The story goes that once upon a time, an aging queen sat her son down for a chat. “Listen, Lem,” she began, “Those girls you keep bringing home? Well, I ain’t saying that they’re gold diggers, but they ain’t messin’ with no broke goatherds, capisce? You’re a king, so let’s cut to the chase: WHAT IN THE HOLY HOLISHKES ARE YOU THINKING? What you need is a virtuous girl, by which I mean one who can knit—designer knitting, mind you, that generates enough income to fund her real-estate business. Obviously, she’ll make all of your clothes too… yes, even those scarlet ski pants of which you’re so fond. She’ll arrange a steady stream of extracurricular activities to keep the kids busy while you’re hanging out with your buddies so she can work her daily shift in the soup kitchen, and it probably goes without saying that she won’t have time to sleep. Ever. Now go find her!” And all the maidens of the kingdom fled in terror. The end.
That’s more or less how the Biblical book of Proverbs wraps up, and it makes for one of the most horrifying Bible study topics I’ve ever experienced. Groups of women meet up to wade in guilt together and discuss how they can start measuring up to Mrs. Proverbs 31, which is kind of ridiculous when you consider that Lemuel’s gal would have had no time for Bible studies herself. Things get desperate, and if you don’t think modern women would start stitching dresses just to be more virtuous, think again. Even the ladies who go with a more “letter of the law” approach leave the Bible studies with dark circles forming preemptively under their eyes.

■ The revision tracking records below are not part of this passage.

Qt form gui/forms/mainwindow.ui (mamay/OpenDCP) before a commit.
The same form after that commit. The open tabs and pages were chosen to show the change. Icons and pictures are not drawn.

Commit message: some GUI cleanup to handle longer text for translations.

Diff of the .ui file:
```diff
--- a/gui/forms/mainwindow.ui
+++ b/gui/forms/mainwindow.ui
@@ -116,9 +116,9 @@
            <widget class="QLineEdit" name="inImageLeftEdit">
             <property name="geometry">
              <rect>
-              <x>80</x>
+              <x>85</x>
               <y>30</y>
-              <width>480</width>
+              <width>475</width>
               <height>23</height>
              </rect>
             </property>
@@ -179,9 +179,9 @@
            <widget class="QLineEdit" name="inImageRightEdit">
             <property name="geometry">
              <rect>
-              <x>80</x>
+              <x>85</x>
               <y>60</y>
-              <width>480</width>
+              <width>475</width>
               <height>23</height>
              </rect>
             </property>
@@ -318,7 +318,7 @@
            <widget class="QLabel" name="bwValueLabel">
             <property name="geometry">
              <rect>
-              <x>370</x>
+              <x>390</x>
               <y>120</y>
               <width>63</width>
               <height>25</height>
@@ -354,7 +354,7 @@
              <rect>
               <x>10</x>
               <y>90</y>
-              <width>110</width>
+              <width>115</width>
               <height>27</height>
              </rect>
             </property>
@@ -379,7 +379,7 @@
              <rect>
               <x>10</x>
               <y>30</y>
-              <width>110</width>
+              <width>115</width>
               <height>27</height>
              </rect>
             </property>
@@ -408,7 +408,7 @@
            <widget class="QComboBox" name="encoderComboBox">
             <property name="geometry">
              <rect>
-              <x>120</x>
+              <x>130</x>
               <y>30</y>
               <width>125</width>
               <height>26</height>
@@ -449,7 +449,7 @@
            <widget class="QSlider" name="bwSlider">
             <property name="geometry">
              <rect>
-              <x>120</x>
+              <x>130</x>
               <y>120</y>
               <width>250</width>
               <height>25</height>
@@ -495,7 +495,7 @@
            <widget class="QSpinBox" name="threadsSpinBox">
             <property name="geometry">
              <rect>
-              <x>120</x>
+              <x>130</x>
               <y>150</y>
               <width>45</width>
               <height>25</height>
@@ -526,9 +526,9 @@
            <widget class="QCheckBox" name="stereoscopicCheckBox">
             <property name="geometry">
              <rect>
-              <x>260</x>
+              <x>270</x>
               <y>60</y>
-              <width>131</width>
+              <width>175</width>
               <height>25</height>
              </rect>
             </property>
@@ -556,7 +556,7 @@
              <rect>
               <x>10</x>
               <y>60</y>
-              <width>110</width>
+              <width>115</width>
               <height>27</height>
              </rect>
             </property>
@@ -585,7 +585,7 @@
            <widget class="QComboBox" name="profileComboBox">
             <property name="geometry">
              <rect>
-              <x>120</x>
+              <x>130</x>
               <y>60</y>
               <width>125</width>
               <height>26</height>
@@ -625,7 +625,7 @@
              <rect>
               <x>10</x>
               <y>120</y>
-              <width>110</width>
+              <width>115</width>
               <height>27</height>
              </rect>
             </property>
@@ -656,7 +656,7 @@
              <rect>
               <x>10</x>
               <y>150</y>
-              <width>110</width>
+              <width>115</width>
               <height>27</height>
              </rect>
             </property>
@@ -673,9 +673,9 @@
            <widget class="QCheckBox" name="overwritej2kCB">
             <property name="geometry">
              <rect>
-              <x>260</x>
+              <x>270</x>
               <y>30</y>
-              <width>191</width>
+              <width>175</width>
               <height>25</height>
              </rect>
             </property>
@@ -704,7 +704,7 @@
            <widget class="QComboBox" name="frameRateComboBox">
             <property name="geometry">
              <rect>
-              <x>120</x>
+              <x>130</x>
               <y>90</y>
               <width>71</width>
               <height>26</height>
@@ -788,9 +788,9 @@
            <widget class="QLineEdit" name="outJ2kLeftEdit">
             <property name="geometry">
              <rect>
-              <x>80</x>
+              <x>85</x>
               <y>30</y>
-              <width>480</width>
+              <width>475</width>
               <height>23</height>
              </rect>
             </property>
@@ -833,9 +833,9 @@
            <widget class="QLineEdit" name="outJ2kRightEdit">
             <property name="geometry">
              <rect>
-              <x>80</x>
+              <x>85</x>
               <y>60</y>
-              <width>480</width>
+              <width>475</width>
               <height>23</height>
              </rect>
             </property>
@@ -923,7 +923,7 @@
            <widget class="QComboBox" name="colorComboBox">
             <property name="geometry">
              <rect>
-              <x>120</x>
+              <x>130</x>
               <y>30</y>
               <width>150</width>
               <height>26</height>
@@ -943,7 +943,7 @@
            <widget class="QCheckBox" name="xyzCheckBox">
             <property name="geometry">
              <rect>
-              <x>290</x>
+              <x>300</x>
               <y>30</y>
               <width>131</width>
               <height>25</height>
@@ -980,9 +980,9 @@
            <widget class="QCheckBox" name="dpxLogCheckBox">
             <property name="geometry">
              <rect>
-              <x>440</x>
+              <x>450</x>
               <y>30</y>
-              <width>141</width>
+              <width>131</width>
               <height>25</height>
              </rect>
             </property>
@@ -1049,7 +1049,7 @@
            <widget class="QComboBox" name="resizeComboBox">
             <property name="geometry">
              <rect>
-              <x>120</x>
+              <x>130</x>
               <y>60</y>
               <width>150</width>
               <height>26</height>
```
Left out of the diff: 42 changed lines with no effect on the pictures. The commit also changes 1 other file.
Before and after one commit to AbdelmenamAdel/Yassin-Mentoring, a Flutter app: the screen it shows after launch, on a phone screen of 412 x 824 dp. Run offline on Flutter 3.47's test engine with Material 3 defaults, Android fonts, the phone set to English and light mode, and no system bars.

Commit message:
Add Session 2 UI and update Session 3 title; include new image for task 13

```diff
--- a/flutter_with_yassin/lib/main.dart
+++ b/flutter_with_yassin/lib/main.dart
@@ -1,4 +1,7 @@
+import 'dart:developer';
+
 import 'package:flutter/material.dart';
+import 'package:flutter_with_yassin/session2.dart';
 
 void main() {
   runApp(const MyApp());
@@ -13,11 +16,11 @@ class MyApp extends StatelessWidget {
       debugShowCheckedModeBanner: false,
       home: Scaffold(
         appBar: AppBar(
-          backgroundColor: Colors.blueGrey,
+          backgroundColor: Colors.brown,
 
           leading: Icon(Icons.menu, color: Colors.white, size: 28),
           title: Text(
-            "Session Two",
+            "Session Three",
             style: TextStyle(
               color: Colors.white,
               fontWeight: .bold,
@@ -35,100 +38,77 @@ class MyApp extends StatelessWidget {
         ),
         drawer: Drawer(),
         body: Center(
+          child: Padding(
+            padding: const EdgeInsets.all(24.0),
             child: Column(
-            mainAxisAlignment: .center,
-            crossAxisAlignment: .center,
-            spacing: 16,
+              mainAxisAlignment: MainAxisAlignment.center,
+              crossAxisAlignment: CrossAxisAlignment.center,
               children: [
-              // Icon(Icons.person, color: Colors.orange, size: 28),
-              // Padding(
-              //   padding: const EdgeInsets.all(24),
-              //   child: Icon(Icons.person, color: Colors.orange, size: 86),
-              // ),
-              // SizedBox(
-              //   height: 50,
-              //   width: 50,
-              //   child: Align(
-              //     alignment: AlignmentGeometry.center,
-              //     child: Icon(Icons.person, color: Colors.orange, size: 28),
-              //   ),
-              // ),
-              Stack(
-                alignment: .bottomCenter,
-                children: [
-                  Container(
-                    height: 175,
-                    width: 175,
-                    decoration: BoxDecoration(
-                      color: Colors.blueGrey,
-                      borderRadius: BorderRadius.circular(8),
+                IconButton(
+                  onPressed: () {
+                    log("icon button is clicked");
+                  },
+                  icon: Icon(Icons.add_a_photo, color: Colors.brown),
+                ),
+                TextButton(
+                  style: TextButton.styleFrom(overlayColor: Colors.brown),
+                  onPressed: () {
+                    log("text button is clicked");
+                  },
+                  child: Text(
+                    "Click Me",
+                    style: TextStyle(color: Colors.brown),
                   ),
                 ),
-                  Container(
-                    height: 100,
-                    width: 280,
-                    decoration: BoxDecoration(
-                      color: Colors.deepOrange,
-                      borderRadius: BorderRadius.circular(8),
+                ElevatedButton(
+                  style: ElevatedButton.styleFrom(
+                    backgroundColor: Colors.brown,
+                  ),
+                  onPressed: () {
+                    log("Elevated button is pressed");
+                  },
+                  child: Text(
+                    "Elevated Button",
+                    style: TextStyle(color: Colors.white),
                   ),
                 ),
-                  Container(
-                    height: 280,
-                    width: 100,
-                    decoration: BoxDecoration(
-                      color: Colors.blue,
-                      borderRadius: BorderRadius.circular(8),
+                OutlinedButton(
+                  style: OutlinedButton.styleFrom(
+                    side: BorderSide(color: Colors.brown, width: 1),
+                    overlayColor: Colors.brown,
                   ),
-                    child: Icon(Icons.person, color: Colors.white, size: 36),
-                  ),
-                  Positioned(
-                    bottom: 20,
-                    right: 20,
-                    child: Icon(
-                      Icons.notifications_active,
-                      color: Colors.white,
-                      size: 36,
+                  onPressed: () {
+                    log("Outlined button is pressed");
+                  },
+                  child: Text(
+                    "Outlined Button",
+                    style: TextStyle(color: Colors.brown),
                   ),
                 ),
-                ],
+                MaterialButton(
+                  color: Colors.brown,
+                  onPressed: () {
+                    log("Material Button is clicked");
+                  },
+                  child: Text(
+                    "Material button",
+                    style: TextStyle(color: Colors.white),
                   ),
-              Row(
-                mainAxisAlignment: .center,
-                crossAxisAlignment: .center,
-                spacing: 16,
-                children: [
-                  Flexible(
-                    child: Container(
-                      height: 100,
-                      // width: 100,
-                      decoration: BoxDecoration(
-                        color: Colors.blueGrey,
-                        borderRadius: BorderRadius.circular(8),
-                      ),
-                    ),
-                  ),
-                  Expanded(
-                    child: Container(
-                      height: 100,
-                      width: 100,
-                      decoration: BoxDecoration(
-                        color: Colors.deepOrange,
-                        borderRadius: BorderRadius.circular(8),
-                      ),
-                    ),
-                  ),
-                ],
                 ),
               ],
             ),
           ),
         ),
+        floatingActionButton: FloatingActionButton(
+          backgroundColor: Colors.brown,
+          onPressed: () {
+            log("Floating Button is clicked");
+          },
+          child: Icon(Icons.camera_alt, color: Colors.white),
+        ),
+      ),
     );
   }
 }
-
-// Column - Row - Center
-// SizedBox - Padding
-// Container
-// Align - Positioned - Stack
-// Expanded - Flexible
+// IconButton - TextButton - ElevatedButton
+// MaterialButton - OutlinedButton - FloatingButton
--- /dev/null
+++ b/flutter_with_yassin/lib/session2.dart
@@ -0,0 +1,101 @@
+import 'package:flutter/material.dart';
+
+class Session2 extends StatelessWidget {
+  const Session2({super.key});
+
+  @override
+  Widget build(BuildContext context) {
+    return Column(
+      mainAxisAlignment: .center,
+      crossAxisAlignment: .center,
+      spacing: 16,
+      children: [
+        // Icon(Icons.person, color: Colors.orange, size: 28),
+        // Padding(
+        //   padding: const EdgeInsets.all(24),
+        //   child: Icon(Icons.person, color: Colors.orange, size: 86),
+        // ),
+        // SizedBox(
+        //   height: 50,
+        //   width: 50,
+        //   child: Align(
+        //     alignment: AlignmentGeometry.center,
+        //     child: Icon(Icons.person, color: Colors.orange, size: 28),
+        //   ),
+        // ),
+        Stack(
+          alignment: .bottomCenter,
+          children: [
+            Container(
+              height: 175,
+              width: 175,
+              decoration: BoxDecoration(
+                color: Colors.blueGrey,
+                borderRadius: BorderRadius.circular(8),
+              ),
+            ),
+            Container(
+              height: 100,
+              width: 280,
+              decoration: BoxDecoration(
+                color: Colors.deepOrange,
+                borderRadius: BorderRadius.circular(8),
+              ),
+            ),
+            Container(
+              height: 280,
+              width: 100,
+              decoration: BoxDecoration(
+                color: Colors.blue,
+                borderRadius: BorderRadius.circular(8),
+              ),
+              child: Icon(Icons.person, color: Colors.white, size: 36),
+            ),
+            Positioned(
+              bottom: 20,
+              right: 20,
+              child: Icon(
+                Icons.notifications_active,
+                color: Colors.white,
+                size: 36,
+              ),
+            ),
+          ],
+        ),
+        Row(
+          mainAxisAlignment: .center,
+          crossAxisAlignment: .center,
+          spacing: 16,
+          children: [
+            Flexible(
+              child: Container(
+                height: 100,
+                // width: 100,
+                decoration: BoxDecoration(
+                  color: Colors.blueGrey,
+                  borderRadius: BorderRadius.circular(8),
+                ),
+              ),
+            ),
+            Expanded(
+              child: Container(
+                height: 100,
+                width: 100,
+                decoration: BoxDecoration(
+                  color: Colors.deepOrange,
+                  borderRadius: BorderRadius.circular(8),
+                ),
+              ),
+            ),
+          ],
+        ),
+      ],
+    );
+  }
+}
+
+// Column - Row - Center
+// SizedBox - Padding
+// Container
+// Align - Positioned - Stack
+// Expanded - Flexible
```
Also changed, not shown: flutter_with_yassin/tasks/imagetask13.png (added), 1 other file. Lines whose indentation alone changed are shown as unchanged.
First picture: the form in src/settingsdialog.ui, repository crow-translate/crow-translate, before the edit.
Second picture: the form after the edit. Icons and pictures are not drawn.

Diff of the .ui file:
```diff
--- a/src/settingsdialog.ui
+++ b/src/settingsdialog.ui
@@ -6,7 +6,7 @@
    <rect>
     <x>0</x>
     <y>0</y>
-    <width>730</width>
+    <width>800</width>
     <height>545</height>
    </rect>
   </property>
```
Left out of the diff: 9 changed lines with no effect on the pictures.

I doubt King Lemuel’s mom imagined her motherly advice would ever be construed as God’s Will For Womankind. Furthermore, I doubt that the womanizing, perpetually hung-over Lem ever found a wife to fit his ideal (er, make that his mom’s ideal). The virtuous wife was a fantasy spun from parental reproach, a strong work ethic, and good old-fashioned hyperbole, and there is no evidence suggesting that such a superwoman ever existed. In fact, the latter third of the Bible makes it clear that God is much more interested in our sincerity and love than in how late we stay up knitting.
I guess what bothers me so much about this famous chapter is that King Lemuel’s mother adds one more voice to the chorus telling us women we’re not enough—not productive enough, talented enough, skinny enough, smart enough… fill in the blank. And when the aging queen’s advice is taken as God’s decree because it shows up in the Bible, the not-enoughs take on the full weight of divinity. It’s no longer a simple matter of “I am not enough;” it becomes “God thinks I am not enough.”
Yet Jesus is the one who comforted a housewife flustered over her massive to-do list: “Martha, dear Martha, you’re fussing far too much and getting yourself worked up over nothing.” It didn’t matter that what she was worked up over was Jesus’s dinner; he would forego a feast to enjoy her company. And to another woman who wasted a year’s wages on a perfume bath for his feet (rather than giving that money to the poor as Jesus’s dinner hosts angrily insisted she should have done, as the Proverbs 31 woman would have done), he extended kindness, gratitude, and the grace she had been craving.
I’m not saying that Lemuel’s mom didn’t have some good points—as long as they’re taken with a grain of salt and a glassful of cultural perspective—but I find myself wishing that King Lem had acted a bit more kingly to start with and let that damn Proverbs 31 woman rest as all women should: in peace.
* Title and topic inspired by a dear friend.